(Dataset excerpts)
━━━━━━━━━━━━━━━━━━━━
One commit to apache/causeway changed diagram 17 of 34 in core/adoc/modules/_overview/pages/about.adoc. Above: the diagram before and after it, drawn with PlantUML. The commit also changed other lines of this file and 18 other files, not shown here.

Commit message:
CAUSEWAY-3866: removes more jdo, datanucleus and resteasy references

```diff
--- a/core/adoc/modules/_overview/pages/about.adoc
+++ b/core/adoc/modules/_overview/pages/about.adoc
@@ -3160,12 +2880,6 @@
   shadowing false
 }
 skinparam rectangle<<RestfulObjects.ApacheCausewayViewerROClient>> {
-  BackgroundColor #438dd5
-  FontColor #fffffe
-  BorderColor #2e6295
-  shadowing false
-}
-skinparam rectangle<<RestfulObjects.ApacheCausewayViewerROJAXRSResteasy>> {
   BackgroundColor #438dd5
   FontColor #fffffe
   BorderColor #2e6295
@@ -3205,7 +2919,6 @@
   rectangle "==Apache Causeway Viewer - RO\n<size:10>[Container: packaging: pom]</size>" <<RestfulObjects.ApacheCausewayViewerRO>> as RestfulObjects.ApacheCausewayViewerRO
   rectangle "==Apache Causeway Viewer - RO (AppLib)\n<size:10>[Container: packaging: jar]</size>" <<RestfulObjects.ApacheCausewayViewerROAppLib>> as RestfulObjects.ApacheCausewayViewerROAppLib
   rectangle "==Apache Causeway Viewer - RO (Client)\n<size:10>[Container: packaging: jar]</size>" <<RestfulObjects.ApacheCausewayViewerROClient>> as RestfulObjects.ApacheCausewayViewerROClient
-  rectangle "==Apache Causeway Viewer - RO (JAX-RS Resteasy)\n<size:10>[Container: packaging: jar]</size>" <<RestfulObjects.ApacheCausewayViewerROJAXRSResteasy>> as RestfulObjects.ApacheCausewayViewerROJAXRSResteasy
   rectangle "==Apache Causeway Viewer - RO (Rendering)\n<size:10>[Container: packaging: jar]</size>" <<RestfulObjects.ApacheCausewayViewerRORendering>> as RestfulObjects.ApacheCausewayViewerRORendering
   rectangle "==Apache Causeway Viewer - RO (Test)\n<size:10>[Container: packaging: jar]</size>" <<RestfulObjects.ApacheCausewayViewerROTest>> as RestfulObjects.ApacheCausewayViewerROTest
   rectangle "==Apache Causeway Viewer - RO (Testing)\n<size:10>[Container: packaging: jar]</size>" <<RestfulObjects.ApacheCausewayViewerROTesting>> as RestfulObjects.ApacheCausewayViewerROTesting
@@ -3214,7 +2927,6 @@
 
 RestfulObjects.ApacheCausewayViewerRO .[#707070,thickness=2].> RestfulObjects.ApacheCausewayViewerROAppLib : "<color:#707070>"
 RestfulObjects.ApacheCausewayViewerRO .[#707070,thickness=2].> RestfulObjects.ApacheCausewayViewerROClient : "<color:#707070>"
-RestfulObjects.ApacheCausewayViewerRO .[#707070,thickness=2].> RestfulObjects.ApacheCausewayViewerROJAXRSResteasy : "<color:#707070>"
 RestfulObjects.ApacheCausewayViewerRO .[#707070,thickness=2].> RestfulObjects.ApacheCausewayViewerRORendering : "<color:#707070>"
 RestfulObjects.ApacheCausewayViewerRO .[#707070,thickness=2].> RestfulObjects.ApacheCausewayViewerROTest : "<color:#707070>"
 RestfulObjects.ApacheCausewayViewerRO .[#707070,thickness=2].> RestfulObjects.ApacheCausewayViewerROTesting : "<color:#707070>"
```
━━━━━━━━━━━━━━━━━━━━
YOUR OBJECTIVE: Copy out the data in full, exactly.

RESPONSE BOX:
One commit to apache/causeway changed diagram 17 of 34 in core/adoc/modules/_overview/pages/about.adoc. Above: the diagram before and after it, drawn with PlantUML. The commit also changed other lines of this file and 18 other files, not shown here.

Commit message:
CAUSEWAY-3866: removes more jdo, datanucleus and resteasy references

```diff
--- a/core/adoc/modules/_overview/pages/about.adoc
+++ b/core/adoc/modules/_overview/pages/about.adoc
@@ -3160,12 +2880,6 @@
   shadowing false
 }
 skinparam rectangle<<RestfulObjects.ApacheCausewayViewerROClient>> {
-  BackgroundColor #438dd5
-  FontColor #fffffe
-  BorderColor #2e6295
-  shadowing false
-}
-skinparam rectangle<<RestfulObjects.ApacheCausewayViewerROJAXRSResteasy>> {
   BackgroundColor #438dd5
   FontColor #fffffe
   BorderColor #2e6295
@@ -3205,7 +2919,6 @@
   rectangle "==Apache Causeway Viewer - RO\n<size:10>[Container: packaging: pom]</size>" <<RestfulObjects.ApacheCausewayViewerRO>> as RestfulObjects.ApacheCausewayViewerRO
   rectangle "==Apache Causeway Viewer - RO (AppLib)\n<size:10>[Container: packaging: jar]</size>" <<RestfulObjects.ApacheCausewayViewerROAppLib>> as RestfulObjects.ApacheCausewayViewerROAppLib
   rectangle "==Apache Causeway Viewer - RO (Client)\n<size:10>[Container: packaging: jar]</size>" <<RestfulObjects.ApacheCausewayViewerROClient>> as RestfulObjects.ApacheCausewayViewerROClient
-  rectangle "==Apache Causeway Viewer - RO (JAX-RS Resteasy)\n<size:10>[Container: packaging: jar]</size>" <<RestfulObjects.ApacheCausewayViewerROJAXRSResteasy>> as RestfulObjects.ApacheCausewayViewerROJAXRSResteasy
   rectangle "==Apache Causeway Viewer - RO (Rendering)\n<size:10>[Container: packaging: jar]</size>" <<RestfulObjects.ApacheCausewayViewerRORendering>> as RestfulObjects.ApacheCausewayViewerRORendering
   rectangle "==Apache Causeway Viewer - RO (Test)\n<size:10>[Container: packaging: jar]</size>" <<RestfulObjects.ApacheCausewayViewerROTest>> as RestfulObjects.ApacheCausewayViewerROTest
   rectangle "==Apache Causeway Viewer - RO (Testing)\n<size:10>[Container: packaging: jar]</size>" <<RestfulObjects.ApacheCausewayViewerROTesting>> as RestfulObjects.ApacheCausewayViewerROTesting
@@ -3214,7 +2927,6 @@
 
 RestfulObjects.ApacheCausewayViewerRO .[#707070,thickness=2].> RestfulObjects.ApacheCausewayViewerROAppLib : "<color:#707070>"
 RestfulObjects.ApacheCausewayViewerRO .[#707070,thickness=2].> RestfulObjects.ApacheCausewayViewerROClient : "<color:#707070>"
-RestfulObjects.ApacheCausewayViewerRO .[#707070,thickness=2].> RestfulObjects.ApacheCausewayViewerROJAXRSResteasy : "<color:#707070>"
 RestfulObjects.ApacheCausewayViewerRO .[#707070,thickness=2].> RestfulObjects.ApacheCausewayViewerRORendering : "<color:#707070>"
 RestfulObjects.ApacheCausewayViewerRO .[#707070,thickness=2].> RestfulObjects.ApacheCausewayViewerROTest : "<color:#707070>"
 RestfulObjects.ApacheCausewayViewerRO .[#707070,thickness=2].> RestfulObjects.ApacheCausewayViewerROTesting : "<color:#707070>"
```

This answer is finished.